As the crude oil is dispersed by wind, weather and the sea, micro organisms ingest it and as larger animals up the food chain eat the smaller ones thus spreading the residues from the oil into their body tissues. These are the dangers to living systems (without even considering the land, shoreline and soil communities.) is if no one uses dispersant.
The effects of dispersants
In a 2005 National Academy of Sciences report, the dispersants and the oil they leave behind can kill fish eggs. A study of oil dispersal in Coos Bay, Ore. found that it accumulated in mussels. Another study examining fish health after the Exxon Valdez spill in Alaska in 1989 found that PAHs (dispersant) affected the developing hearts of Pacific salmon. The acute toxicity of dispersants is generally attributed to the effects on biological membranes; usually the dispersant disrupts the outer membrane of respiratory cells, often causing electrolytic and/or osmotic imbalance within the cell.
There is insufficient understanding of the fate of dispersed oil in aquatic ecosystems.
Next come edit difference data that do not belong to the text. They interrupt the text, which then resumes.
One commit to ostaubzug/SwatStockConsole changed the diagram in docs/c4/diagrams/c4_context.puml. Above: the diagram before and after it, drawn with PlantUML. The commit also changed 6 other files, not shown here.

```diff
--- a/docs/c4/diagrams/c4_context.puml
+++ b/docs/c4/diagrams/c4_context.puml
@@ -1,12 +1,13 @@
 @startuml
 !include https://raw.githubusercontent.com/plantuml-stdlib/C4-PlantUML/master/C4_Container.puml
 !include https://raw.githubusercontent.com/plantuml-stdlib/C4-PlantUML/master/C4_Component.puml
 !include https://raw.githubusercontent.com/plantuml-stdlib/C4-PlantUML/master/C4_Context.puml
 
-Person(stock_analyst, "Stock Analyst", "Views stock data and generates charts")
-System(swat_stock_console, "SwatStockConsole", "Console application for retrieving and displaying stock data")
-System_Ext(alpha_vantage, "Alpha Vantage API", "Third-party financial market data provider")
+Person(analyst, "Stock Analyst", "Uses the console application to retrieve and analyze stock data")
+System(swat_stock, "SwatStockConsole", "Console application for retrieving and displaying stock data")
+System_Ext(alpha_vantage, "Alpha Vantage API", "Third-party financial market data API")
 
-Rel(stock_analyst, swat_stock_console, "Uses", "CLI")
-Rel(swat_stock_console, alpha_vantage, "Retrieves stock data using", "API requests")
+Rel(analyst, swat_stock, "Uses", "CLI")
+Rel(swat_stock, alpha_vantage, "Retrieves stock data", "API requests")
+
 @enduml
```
A version of Corexit a dispersant was widely used after the 1989 Exxon Valdez spill and, according to a literature review performed by the group
Corexit a dispersant was later linked with
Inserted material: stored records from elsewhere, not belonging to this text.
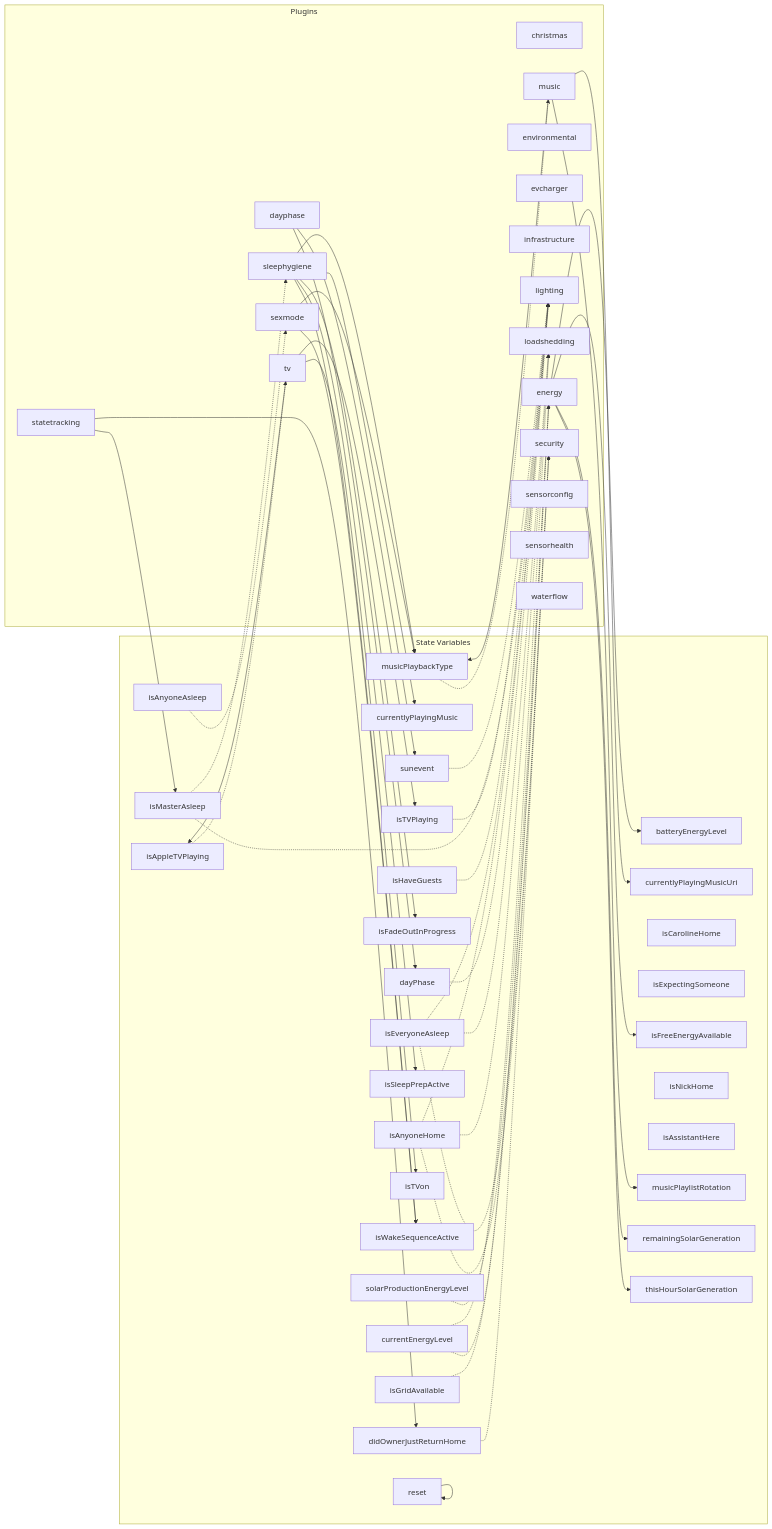
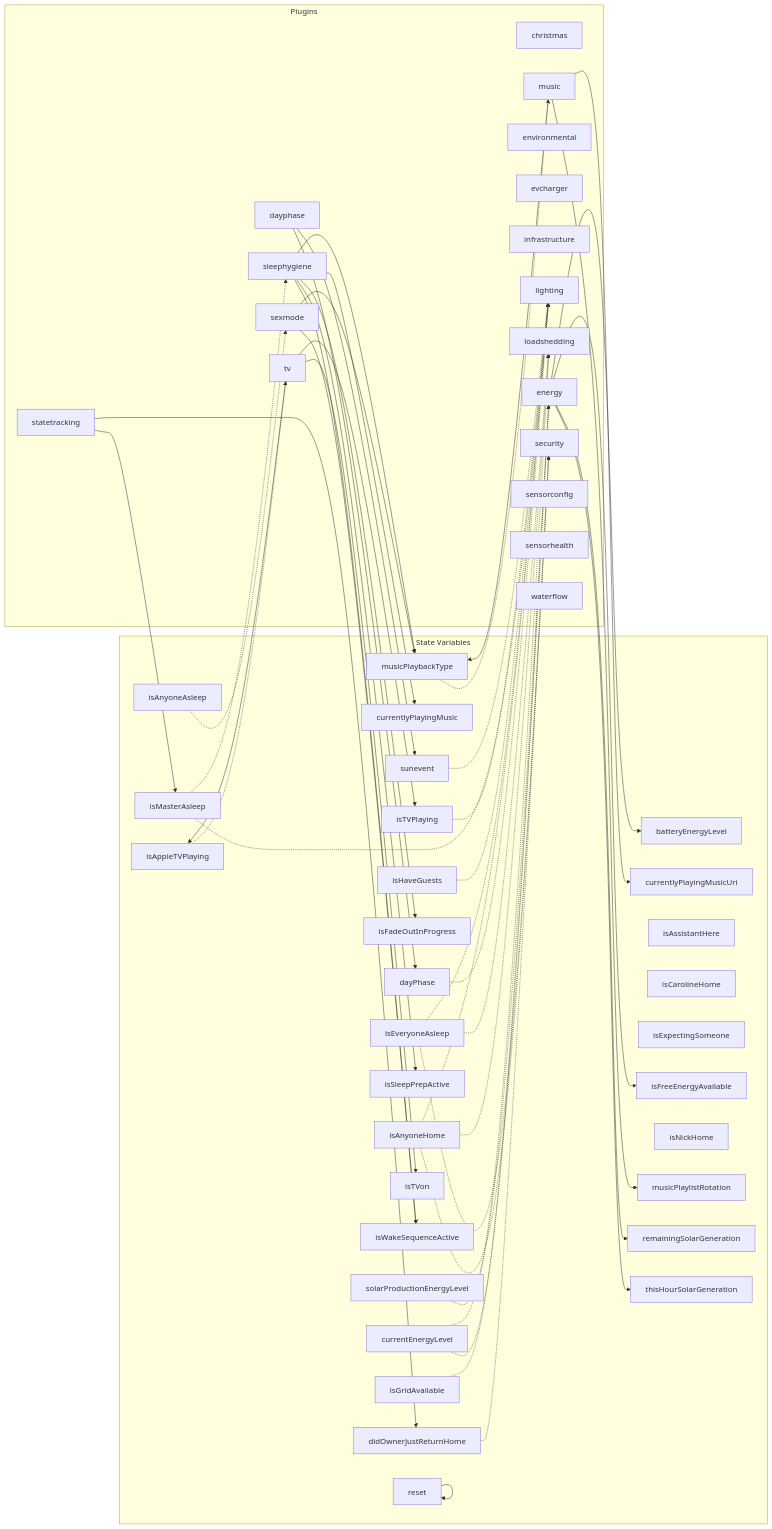
Before and after one commit to NickBorgers/home-automation: the diagram in docs/generated/plugin-dependencies.md, drawn with Mermaid. The commit also changed other lines of this file and 1 other file, not shown here.

Commit message:
chore: regenerate diagrams

```diff
--- a/docs/generated/plugin-dependencies.md
+++ b/docs/generated/plugin-dependencies.md
@@ -14,6 +14,7 @@
         isAnyoneAsleep["isAnyoneAsleep"]
         isAnyoneHome["isAnyoneHome"]
         isAppleTVPlaying["isAppleTVPlaying"]
+        isAssistantHere["isAssistantHere"]
         isCarolineHome["isCarolineHome"]
         isEveryoneAsleep["isEveryoneAsleep"]
         isExpectingSomeone["isExpectingSomeone"]
@@ -26,7 +27,6 @@
         isSleepPrepActive["isSleepPrepActive"]
         isTVPlaying["isTVPlaying"]
         isTVon["isTVon"]
-        isAssistantHere["isAssistantHere"]
         isWakeSequenceActive["isWakeSequenceActive"]
         musicPlaybackType["musicPlaybackType"]
         musicPlaylistRotation["musicPlaylistRotation"]
```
health impacts in people including respiratory, nervous system, liver, kidney and blood disorders.
surface-active compounds in the dispersant likely affect the embryonic membrane. This is evidenced by the fact that developed, abnormal larvae were virtually nonexistent at the end of experiments, observers either found fully developed, normal larvae or embryos that had been arrested at the multicell stage, often appearing as only loose aggregations of cells. These observations are consistent with known effects of surfactants on biological membranes. The dispersant increases permeability, loss of barrier function, and osmotic imbalance Some other abnormalities have been seen in developing embryos in marine echinoderms and other gastropods. Some mysid mortality may seem to be asphyxiated through damage to respiratory structures
The dispersants used today are less toxic than those used a decade ago. Toxic still. Maybe they accumulate slowly, or disrupt the hormonal systems of animals and humans less-no one has bothered to research these toxins in long term studies to find out. Possible Russian roulette with the Gulf’s version of Texas Tea.
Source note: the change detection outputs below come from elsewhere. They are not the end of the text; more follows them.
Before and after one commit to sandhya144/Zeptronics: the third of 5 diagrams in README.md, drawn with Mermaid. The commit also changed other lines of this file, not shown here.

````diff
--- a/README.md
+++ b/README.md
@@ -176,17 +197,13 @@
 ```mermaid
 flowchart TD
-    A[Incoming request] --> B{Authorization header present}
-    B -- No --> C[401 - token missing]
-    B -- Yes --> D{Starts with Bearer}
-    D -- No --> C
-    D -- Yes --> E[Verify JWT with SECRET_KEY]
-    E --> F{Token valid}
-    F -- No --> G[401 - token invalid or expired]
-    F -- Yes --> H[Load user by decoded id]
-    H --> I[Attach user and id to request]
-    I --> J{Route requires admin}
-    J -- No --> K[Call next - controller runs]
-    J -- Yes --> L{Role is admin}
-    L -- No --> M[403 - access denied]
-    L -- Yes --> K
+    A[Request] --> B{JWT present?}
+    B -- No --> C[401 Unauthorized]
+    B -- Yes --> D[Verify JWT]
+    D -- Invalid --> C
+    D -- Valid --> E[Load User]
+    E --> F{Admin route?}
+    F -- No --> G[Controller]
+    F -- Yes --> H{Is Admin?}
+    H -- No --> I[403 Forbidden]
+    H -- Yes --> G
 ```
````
For a little bit of levity on the oil rupture check out Stephen Colbert.
Excerpts courtesy of http://emedicine.medscape.com/article/821143-overview
Excerpts courtesy of http://www.madsci.org
Excerpts courtesy of www.pwrc.usgs.gov/infobase/topbibs/petroleum.pdf
Image courtesy of http://bit.ly/ad2lhb
Image courtesy of US Air Force